[Given entries]

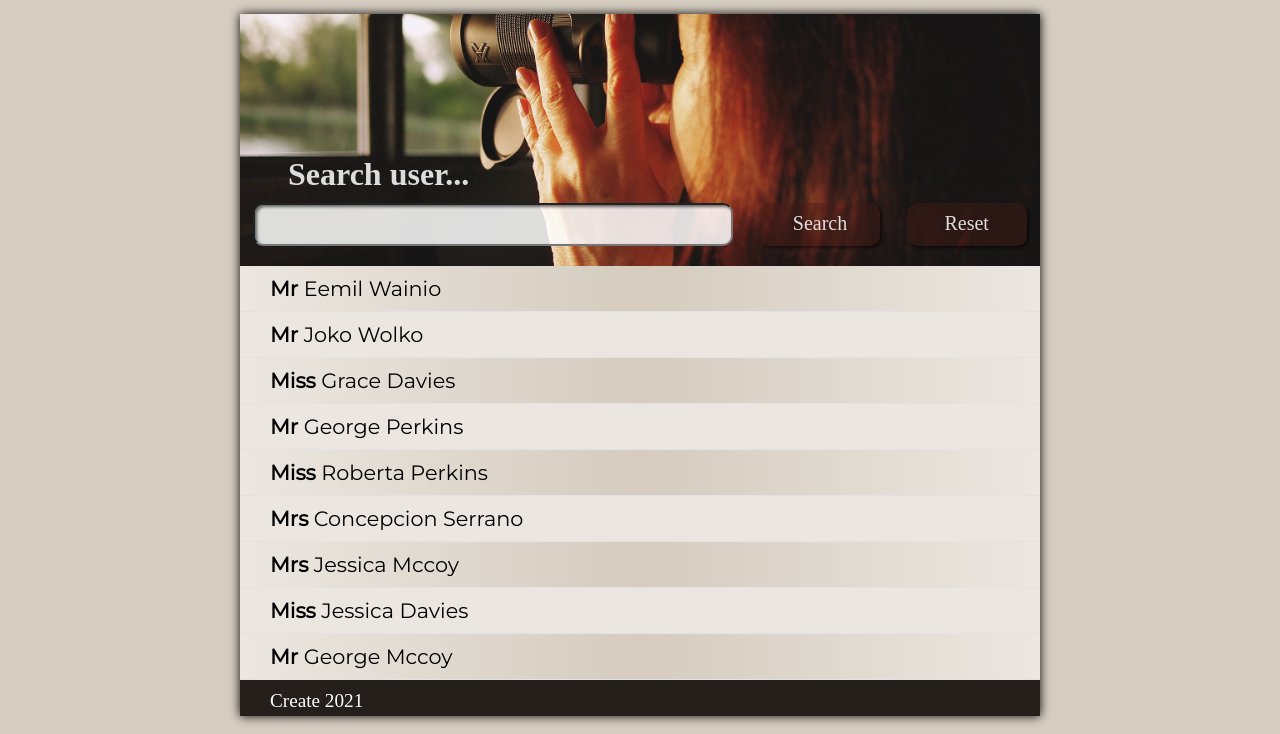
Repository: KrzysKolo/sr_tydzien5_zad4
Page: /
The author's editor kept a copy of each file at every save. The page is drawn from the files as they stood at one save, then again after the next save.
The browser window is 1280 px wide. The pictures show the whole page.
Some web fonts or font styles are not loaded; a fallback is used. The project was rebuilt for these pictures with package versions that can differ from the ones it lists, and the page was loaded fresh each time.

Above is the page before, as saved 2021-01-03 14:54:00.

### public/index.html
<!DOCTYPE html>
<html lang="en">
  <head>
    <meta charset="utf-8" />
    <link rel="icon" href="%PUBLIC_URL%/favicon.ico" />
    <meta name="viewport" content="width=device-width, initial-scale=1" />
    <meta name="theme-color" content="#000000" />
    <meta
      name="description"
      content="Web site created using create-react-app"
    />
    <link rel="apple-touch-icon" href="%PUBLIC_URL%/logo192.png" />
    <!--
      manifest.json provides metadata used when your web app is installed on a
      user's mobile device or desktop. See https://developers.google.com/web/fundamentals/web-app-manifest/
    -->
    <link rel="manifest" href="%PUBLIC_URL%/manifest.json" />
    <!--
      Notice the use of %PUBLIC_URL% in the tags above.
      It will be replaced with the URL of the `public` folder during the build.
      Only files inside the `public` folder can be referenced from the HTML.

      Unlike "/favicon.ico" or "favicon.ico", "%PUBLIC_URL%/favicon.ico" will
      work correctly both with client-side routing and a non-root public URL.
      Learn how to configure a non-root public URL by running `npm run build`.
    -->
    <link rel="preconnect" href="https://fonts.gstatic.com">
<link href="https://fonts.googleapis.com/css2?family=Finger+Paint&family=Montserrat&family=Over+the+Rainbow&family=Peralta&display=swap" rel="stylesheet">
    <title>User search</title>
  </head>
  <body>
    <noscript>You need to enable JavaScript to run this app.</noscript>
    <div id="root"></div>
    <!--
      This HTML file is a template.
      If you open it directly in the browser, you will see an empty page.

      You can add webfonts, meta tags, or analytics to this file.
      The build step will place the bundled scripts into the <body> tag.

      To begin the development, run `npm start` or `yarn start`.
      To create a production bundle, use `npm run build` or `yarn build`.
    -->
  </body>
</html>

### src/App.js
import React from 'react';
import UsersContainer from './components/UsersContainer';
import Header from './components/Header';
import Footer from './components/Footer';
import './App.css';


const App = () => {

  return (
    <section>
      <Header />
      <UsersContainer/>
      <Footer />
    </section>
  )
}

export default App;

### src/components/UsersContainer.js
import React, { useState, useEffect } from 'react';


const UsersContainer = () => {

  const UsersAPI = '/users.json';

  const [ users, setUsers ] = useState([]);

  useEffect(() => {
    fetch(UsersAPI)
      .then(res => res.json())
      .then(data => {
        console.log(data.users);
        setUsers(data.users);
      })
    }, []);

    const user = users.map(user => (
      <li className="user" key={user.id}><b>{user.title}</b> {user.first} {user.last}</li>
    ))
    return (
        <ul>
					{user}
        </ul>
    )
}

export default UsersContainer;

### src/components/Header.js
import React from 'react';
import Button from './formComponents/Button';
const Header = () => {
    return (
        <div className="header__section">
            <h1 className="header__title">Search user...</h1>
            <form className="header__search-wrapper">
                <input className="header__search" type="text" />
                <Button values="Search" />
                <Button values="Reset" />
            </form>
        </div>
    )
}

export default Header;

### src/components/Footer.js
import React from 'react';

const Footer = () => {
    return (
        <div className="footer__wrapper">
           Create 2021
        </div>
    )
}

export default Footer;

### src/App.css
* {
  box-sizing: border-box;
  padding: 0;
  margin: 0;
}
body {
  height: 100vh;
  width: 100vw;
  background-color: rgba(206, 194, 179, 0.8);
}
section {
  margin: 2vh auto;
  width: 70%;
  max-width: 800px;
  display: flex;
  flex-direction: column;
  box-shadow: 0 0 10px #000;
}
.header__section {
  height: 35vh;
  background-image: url("./images/girl.jpg");
  background-position: center;
  background-size: cover;
  display: flex;
  flex-direction: column;
  justify-content: flex-end;
}
.header__title {
  font-size: 2rem;
  font-family: "Peralta", cursive;
  margin: 0 auto 10px 3rem;
  color: rgba(255, 255, 255, 0.85);
}
.header__search-wrapper {
  width: 100%;
  margin-bottom: 20px;
  display: flex;
  justify-content: space-around;
}
.header__search {
  padding: 8px 10px;
  width: 60%;
  border-radius: 10px;
  background-color: rgba(255, 255, 255, 0.85);
  box-shadow: inset 2px 2px 3px 0px rgba(0, 0, 0, 0.55);
  font-size: 20px;
}
.header__search-btn {
  background: rgba(71, 26, 20, 0.4);
  color: rgba(255, 255, 255, 0.85);
  width: 15%;
  border-radius: 10px;
  box-shadow: 2px 2px 3px 0px rgba(0, 0, 0, 0.55);
  font-size: 20px;
  text-align: center;
  line-height: 40px;
  transition: 0.2s all ease;
  cursor: pointer;
}
.header__search-btn:hover {
  background: rgba(65, 28, 24, 1);
}
.user {
  font-size: 1.3rem;
  font-family: "Montserrat", sans-serif;
  padding: 10px 30px;
  list-style: none;
  border-bottom: 1px solid rgb(226, 226, 226);
  background-color: rgba(255, 255, 255, 0.5);
}
.user:nth-child(odd) {
  background: linear-gradient(
    90deg,
    rgba(255, 255, 255, 0.5) 0%,
    rgba(206, 194, 179, 0.2) 50%,
    rgba(255, 255, 255, 0.5) 100%
  );
}
.footer__wrapper {
  background-color: rgb(36, 31, 27);
  color: white;
  font-size: 1.2rem;
  padding: 10px 30px;
  width: 100%;
  height: 5vh;
}

### src/components/formComponents/Button.js
import React from 'react';

const Button = ({ values }) => {
    return (
        <div className="header__search-btn">
            {values}
        </div>
    )
}

export default Button;

### public/users.json
{
    "users": [
      {
        "id": 1,
        "title": "Mr",
        "first": "Eemil",
        "last": "Wainio"
       },
      {
        "id": 2,
        "title": "Mr",
        "first": "Joko",
        "last": "Wolko"
      },
      {
        "id": 3,
        "title": "Miss",
        "first": "Grace",
        "last": "Davies"
      },
      {
        "id": 4,
        "title": "Mr ",
        "first": "George ",
        "last": "Perkins"
      },
      {
        "id": 5,
        "title": "Miss",
        "first": "Roberta ",
        "last": "Perkins"
      },
      {
        "id": 6,
        "title": "Mrs ",
        "first": "Concepcion ",
        "last": "Serrano"
      },
      {
        "id": 7,
        "title": "Mrs ",
        "first": "Jessica ",
        "last": "Mccoy"
      },
      {
        "id": 8,
        "title": "Miss",
        "first": "Jessica",
        "last": "Davies"
      },
      {
        "id": 9,
        "title": "Mr",
        "first": "George",
        "last": "Mccoy"
      }
    ]
  }

Loaded but not shown: src/index.js (common file)

After the next save:
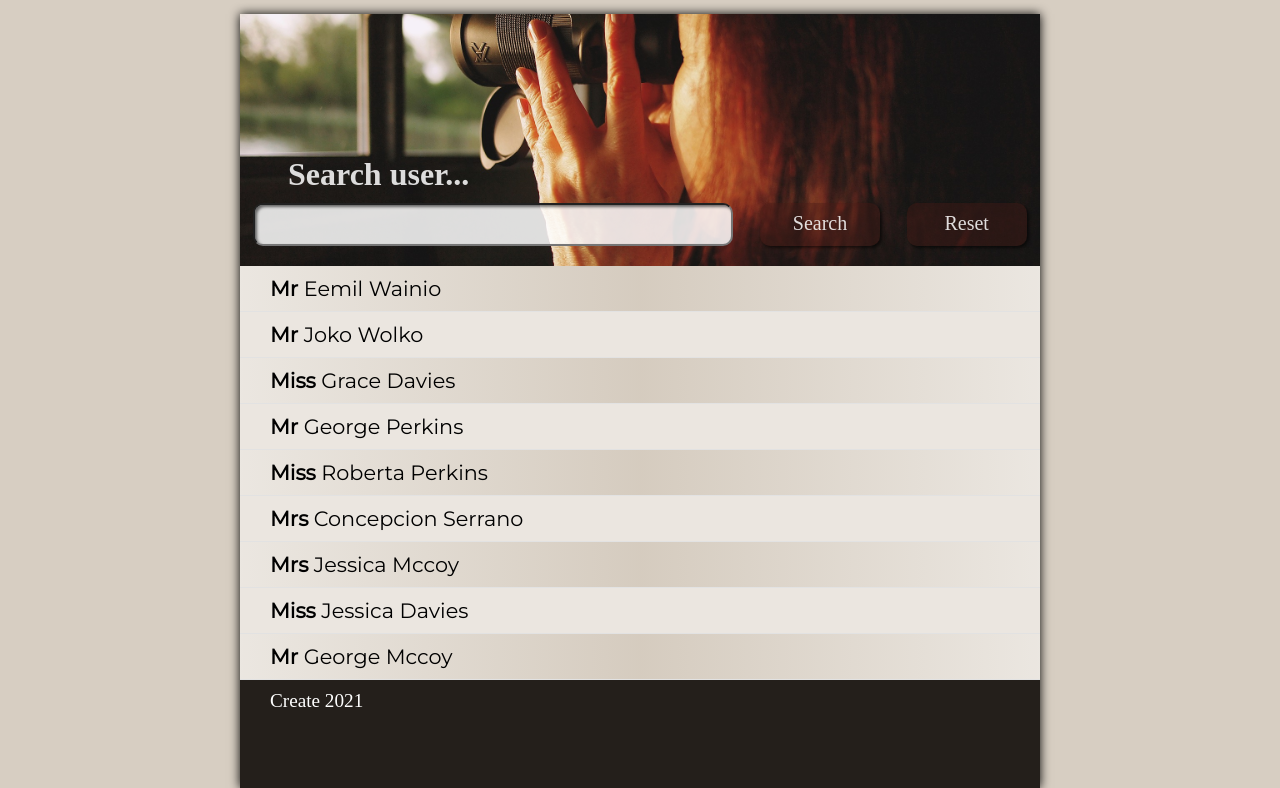
Saved 6 s later.
--- a/src/App.css
+++ b/src/App.css
@@ -82,5 +82,5 @@ section {
   font-size: 1.2rem;
   padding: 10px 30px;
   width: 100%;
-  height: 5vh;
+  height: 15vh;
 }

[/Given entries]

* **Your objective**
Give the records back exactly, with no pictures.

* **Exercise response**
Repository: KrzysKolo/sr_tydzien5_zad4
Page: /
The author's editor kept a copy of each file at every save. The page is drawn from the files as they stood at one save, then again after the next save.
The browser window is 1280 px wide. The pictures show the whole page.
Some web fonts or font styles are not loaded; a fallback is used. The project was rebuilt for these pictures with package versions that can differ from the ones it lists, and the page was loaded fresh each time.

Above is the page before, as saved 2021-01-03 14:54:00.

### public/index.html
<!DOCTYPE html>
<html lang="en">
  <head>
    <meta charset="utf-8" />
    <link rel="icon" href="%PUBLIC_URL%/favicon.ico" />
    <meta name="viewport" content="width=device-width, initial-scale=1" />
    <meta name="theme-color" content="#000000" />
    <meta
      name="description"
      content="Web site created using create-react-app"
    />
    <link rel="apple-touch-icon" href="%PUBLIC_URL%/logo192.png" />
    <!--
      manifest.json provides metadata used when your web app is installed on a
      user's mobile device or desktop. See https://developers.google.com/web/fundamentals/web-app-manifest/
    -->
    <link rel="manifest" href="%PUBLIC_URL%/manifest.json" />
    <!--
      Notice the use of %PUBLIC_URL% in the tags above.
      It will be replaced with the URL of the `public` folder during the build.
      Only files inside the `public` folder can be referenced from the HTML.

      Unlike "/favicon.ico" or "favicon.ico", "%PUBLIC_URL%/favicon.ico" will
      work correctly both with client-side routing and a non-root public URL.
      Learn how to configure a non-root public URL by running `npm run build`.
    -->
    <link rel="preconnect" href="https://fonts.gstatic.com">
<link href="https://fonts.googleapis.com/css2?family=Finger+Paint&family=Montserrat&family=Over+the+Rainbow&family=Peralta&display=swap" rel="stylesheet">
    <title>User search</title>
  </head>
  <body>
    <noscript>You need to enable JavaScript to run this app.</noscript>
    <div id="root"></div>
    <!--
      This HTML file is a template.
      If you open it directly in the browser, you will see an empty page.

      You can add webfonts, meta tags, or analytics to this file.
      The build step will place the bundled scripts into the <body> tag.

      To begin the development, run `npm start` or `yarn start`.
      To create a production bundle, use `npm run build` or `yarn build`.
    -->
  </body>
</html>

### src/App.js
import React from 'react';
import UsersContainer from './components/UsersContainer';
import Header from './components/Header';
import Footer from './components/Footer';
import './App.css';


const App = () => {

  return (
    <section>
      <Header />
      <UsersContainer/>
      <Footer />
    </section>
  )
}

export default App;

### src/components/UsersContainer.js
import React, { useState, useEffect } from 'react';


const UsersContainer = () => {

  const UsersAPI = '/users.json';

  const [ users, setUsers ] = useState([]);

  useEffect(() => {
    fetch(UsersAPI)
      .then(res => res.json())
      .then(data => {
        console.log(data.users);
        setUsers(data.users);
      })
    }, []);

    const user = users.map(user => (
      <li className="user" key={user.id}><b>{user.title}</b> {user.first} {user.last}</li>
    ))
    return (
        <ul>
					{user}
        </ul>
    )
}

export default UsersContainer;

### src/components/Header.js
import React from 'react';
import Button from './formComponents/Button';
const Header = () => {
    return (
        <div className="header__section">
            <h1 className="header__title">Search user...</h1>
            <form className="header__search-wrapper">
                <input className="header__search" type="text" />
                <Button values="Search" />
                <Button values="Reset" />
            </form>
        </div>
    )
}

export default Header;

### src/components/Footer.js
import React from 'react';

const Footer = () => {
    return (
        <div className="footer__wrapper">
           Create 2021
        </div>
    )
}

export default Footer;

### src/App.css
* {
  box-sizing: border-box;
  padding: 0;
  margin: 0;
}
body {
  height: 100vh;
  width: 100vw;
  background-color: rgba(206, 194, 179, 0.8);
}
section {
  margin: 2vh auto;
  width: 70%;
  max-width: 800px;
  display: flex;
  flex-direction: column;
  box-shadow: 0 0 10px #000;
}
.header__section {
  height: 35vh;
  background-image: url("./images/girl.jpg");
  background-position: center;
  background-size: cover;
  display: flex;
  flex-direction: column;
  justify-content: flex-end;
}
.header__title {
  font-size: 2rem;
  font-family: "Peralta", cursive;
  margin: 0 auto 10px 3rem;
  color: rgba(255, 255, 255, 0.85);
}
.header__search-wrapper {
  width: 100%;
  margin-bottom: 20px;
  display: flex;
  justify-content: space-around;
}
.header__search {
  padding: 8px 10px;
  width: 60%;
  border-radius: 10px;
  background-color: rgba(255, 255, 255, 0.85);
  box-shadow: inset 2px 2px 3px 0px rgba(0, 0, 0, 0.55);
  font-size: 20px;
}
.header__search-btn {
  background: rgba(71, 26, 20, 0.4);
  color: rgba(255, 255, 255, 0.85);
  width: 15%;
  border-radius: 10px;
  box-shadow: 2px 2px 3px 0px rgba(0, 0, 0, 0.55);
  font-size: 20px;
  text-align: center;
  line-height: 40px;
  transition: 0.2s all ease;
  cursor: pointer;
}
.header__search-btn:hover {
  background: rgba(65, 28, 24, 1);
}
.user {
  font-size: 1.3rem;
  font-family: "Montserrat", sans-serif;
  padding: 10px 30px;
  list-style: none;
  border-bottom: 1px solid rgb(226, 226, 226);
  background-color: rgba(255, 255, 255, 0.5);
}
.user:nth-child(odd) {
  background: linear-gradient(
    90deg,
    rgba(255, 255, 255, 0.5) 0%,
    rgba(206, 194, 179, 0.2) 50%,
    rgba(255, 255, 255, 0.5) 100%
  );
}
.footer__wrapper {
  background-color: rgb(36, 31, 27);
  color: white;
  font-size: 1.2rem;
  padding: 10px 30px;
  width: 100%;
  height: 5vh;
}

### src/components/formComponents/Button.js
import React from 'react';

const Button = ({ values }) => {
    return (
        <div className="header__search-btn">
            {values}
        </div>
    )
}

export default Button;

### public/users.json
{
    "users": [
      {
        "id": 1,
        "title": "Mr",
        "first": "Eemil",
        "last": "Wainio"
       },
      {
        "id": 2,
        "title": "Mr",
        "first": "Joko",
        "last": "Wolko"
      },
      {
        "id": 3,
        "title": "Miss",
        "first": "Grace",
        "last": "Davies"
      },
      {
        "id": 4,
        "title": "Mr ",
        "first": "George ",
        "last": "Perkins"
      },
      {
        "id": 5,
        "title": "Miss",
        "first": "Roberta ",
        "last": "Perkins"
      },
      {
        "id": 6,
        "title": "Mrs ",
        "first": "Concepcion ",
        "last": "Serrano"
      },
      {
        "id": 7,
        "title": "Mrs ",
        "first": "Jessica ",
        "last": "Mccoy"
      },
      {
        "id": 8,
        "title": "Miss",
        "first": "Jessica",
        "last": "Davies"
      },
      {
        "id": 9,
        "title": "Mr",
        "first": "George",
        "last": "Mccoy"
      }
    ]
  }

Loaded but not shown: src/index.js (common file)

After the next save:
Saved 6 s later.
--- a/src/App.css
+++ b/src/App.css
@@ -82,5 +82,5 @@ section {
   font-size: 1.2rem;
   padding: 10px 30px;
   width: 100%;
-  height: 5vh;
+  height: 15vh;
 }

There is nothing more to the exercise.